Paradoxically, security is a negative goal. To secure something, you must understand how insecure it is. Start by trying to break it or by figuring out how other people might break it. The same is true of software. For example, a simple user input field on a mobile or web app may require the user to enter their name or phone number. The coding is simple in this case. However, illicit input to these fields in the form of non-alphanumeric characters (such as symbols and certain sequences of characters) can render a poorly-written app useless—making it crash. This can reveal information allowing an attacker to further penetrate the app or website.
Utilizing an Agile SDLC can optimize your practices to overcome common software security challenges. Here are three elements to include in your current Agile process to ensure your life cycle is building security in.
To secure the app, security teams need to think of the potential negative consequences that could arise from entering illicit or invalid data into a user-input field, and what that input could be. There are many negative consequences to incorrect data entered into a user-input field. This can include the software crashing, or far worse, the attacker gaining privileges allowing them to take over the software.
The good news is that there are many measures against such attack scenarios to prevent the negative consequences. There is negativity involved when considering the potential attacks and the work required to design and build countermeasures. The extra planning lengthens the overall development and testing time of the app. This, in turn, is even more negativity to think about!
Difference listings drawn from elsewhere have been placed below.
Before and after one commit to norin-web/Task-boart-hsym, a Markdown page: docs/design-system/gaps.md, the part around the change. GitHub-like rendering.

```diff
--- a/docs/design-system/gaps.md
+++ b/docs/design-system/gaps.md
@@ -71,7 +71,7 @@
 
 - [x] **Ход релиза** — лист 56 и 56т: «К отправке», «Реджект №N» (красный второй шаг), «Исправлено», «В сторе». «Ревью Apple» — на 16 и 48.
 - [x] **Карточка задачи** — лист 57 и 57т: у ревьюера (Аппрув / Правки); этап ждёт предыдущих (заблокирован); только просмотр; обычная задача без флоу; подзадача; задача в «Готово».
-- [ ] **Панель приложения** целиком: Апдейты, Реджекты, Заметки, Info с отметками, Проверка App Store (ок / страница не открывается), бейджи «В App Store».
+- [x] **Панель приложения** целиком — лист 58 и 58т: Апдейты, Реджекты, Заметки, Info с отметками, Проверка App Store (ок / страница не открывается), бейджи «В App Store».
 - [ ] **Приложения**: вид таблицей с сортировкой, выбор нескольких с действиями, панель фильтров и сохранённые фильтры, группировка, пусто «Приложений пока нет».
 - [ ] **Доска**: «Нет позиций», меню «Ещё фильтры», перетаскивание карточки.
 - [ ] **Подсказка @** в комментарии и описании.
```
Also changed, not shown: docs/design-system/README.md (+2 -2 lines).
We can’t ignore software security and the negative potential associated with it. Go against the grain. Embrace the negativity.
Designing and building software using the Agile methodology places great emphasis on the user experience. The principle of user stories allows development teams to see how the app is used, what it does, and above all, get a feel for the user experience. Knowing the user experience helps to determine the code that goes into the app to make that user experience a reality.
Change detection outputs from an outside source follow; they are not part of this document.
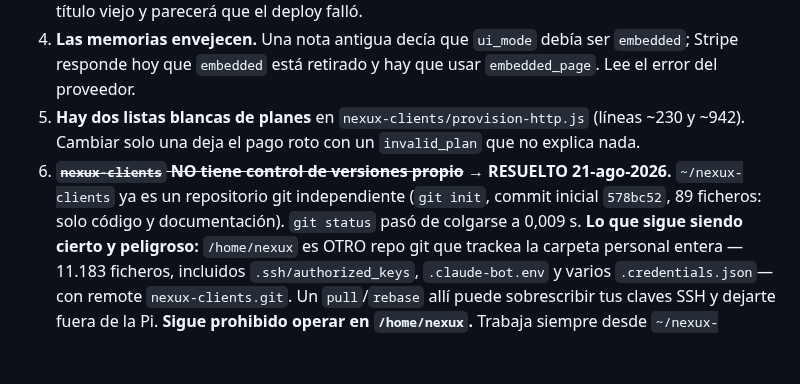
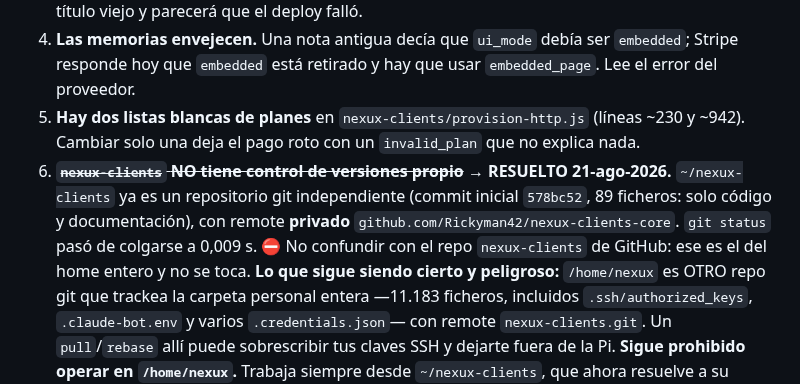
Before and after one commit to Rickyman42/nexux-pro, a Markdown page: AGENTS.md, the part around the change. GitHub-like rendering; blank space fills up the shorter version.

```diff
--- a/AGENTS.md
+++ b/AGENTS.md
@@ -165,8 +165,10 @@ Si devuelve FALLO, **no está hecho**. (El verificador no valida `.css` ni `.ast
 5. **Hay dos listas blancas de planes** en `nexux-clients/provision-http.js` (líneas ~230 y ~942).
    Cambiar solo una deja el pago roto con un `invalid_plan` que no explica nada.
 6. ~~**`nexux-clients` NO tiene control de versiones propio**~~ → **RESUELTO 21-ago-2026.**
-   `~/nexux-clients` ya es un repositorio git independiente (`git init`, commit inicial `578bc52`,
-   89 ficheros: solo código y documentación). `git status` pasó de colgarse a 0,009 s.
+   `~/nexux-clients` ya es un repositorio git independiente (commit inicial `578bc52`, 89 ficheros:
+   solo código y documentación), con remote **privado** `github.com/Rickyman42/nexux-clients-core`.
+   `git status` pasó de colgarse a 0,009 s. ⛔ No confundir con el repo `nexux-clients` de GitHub:
+   ese es el del home entero y no se toca.
    **Lo que sigue siendo cierto y peligroso:** `/home/nexux` es OTRO repo git que trackea la carpeta
    personal entera —11.183 ficheros, incluidos `.ssh/authorized_keys`, `.claude-bot.env` y varios
    `.credentials.json`— con remote `nexux-clients.git`. Un `pull`/`rebase` allí puede sobrescribir tus
```
Also changed, not shown: progress/REGISTRO.md (+1 -0 lines).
It is also important to consider the user’s security experience as well. A well-designed user interface and user experience are pivotal. But, also consider the non-functional aspects working behind the scenes to ensure security.
Security isn’t easy. It’s not meant to be. However, there is an opportunity to build security into software during the design and build phases of the Agile life cycle. Facilitate this process by introducing security user stories.
Security user stories explore how to build the security requirements into software developed in Agile that also consider the user experience from the security perspective. Security user stories, just like regular user stories, are applied and used according to context, priority, and value (also known as story points) for each, particularly in a security scenario.
Typically, a software development team focuses on features and functions brought about by requirements or user stories, but with less or no regard for security. In the Agile development environment, these features and functions are demonstrated to stakeholders, sponsors, and business owners at the end of a sprint. The security of the app however, unless specifically demanded, is not demonstrated to anyone, including the security stakeholders. All members of an Agile team can take on additional security roles by working with security user stories.
The security user story is a specific vulnerability that will match one or more functional user stories according to its purpose. As an example, if a website that uses a database is being built, then a security user story that specifies input sanitization to remove SQL injection threats would be appropriate.
How would scrum teams work with the security user story? Scrum leaders, product owners, and the development team can all work with security through such tasks as follows: the product owner can groom the (security) user story backlog through aligning them with functional user stories. Additionally, working with the development team to ensure they have prioritized and valued the security user stories properly. The scrum leader can work with the product owner and team to do many things. But, one very important function is to reject requests form stakeholders for new functionality to be put in a sprint, unless of course there is room for the accompanying security user stories.
Creating security user stories from scratch can create extra work for development teams and product owners. With the obvious need for security, the effort involved in creating security user stories can be reduced by using pre-written security user stories and applying only those which are relevant to the particular application. Pre-written security user stories also allow developers to quickly understand what security measures they have to add to the code for each functional user story they develop.
While security presents a negative goal, being defensive in an agile way promotes a stronger security stance within your organization. Overcome common software security challenges by building security into the development process. Using pre-written security user stories reduces the time and effort involved in building security into a product developed using Agile.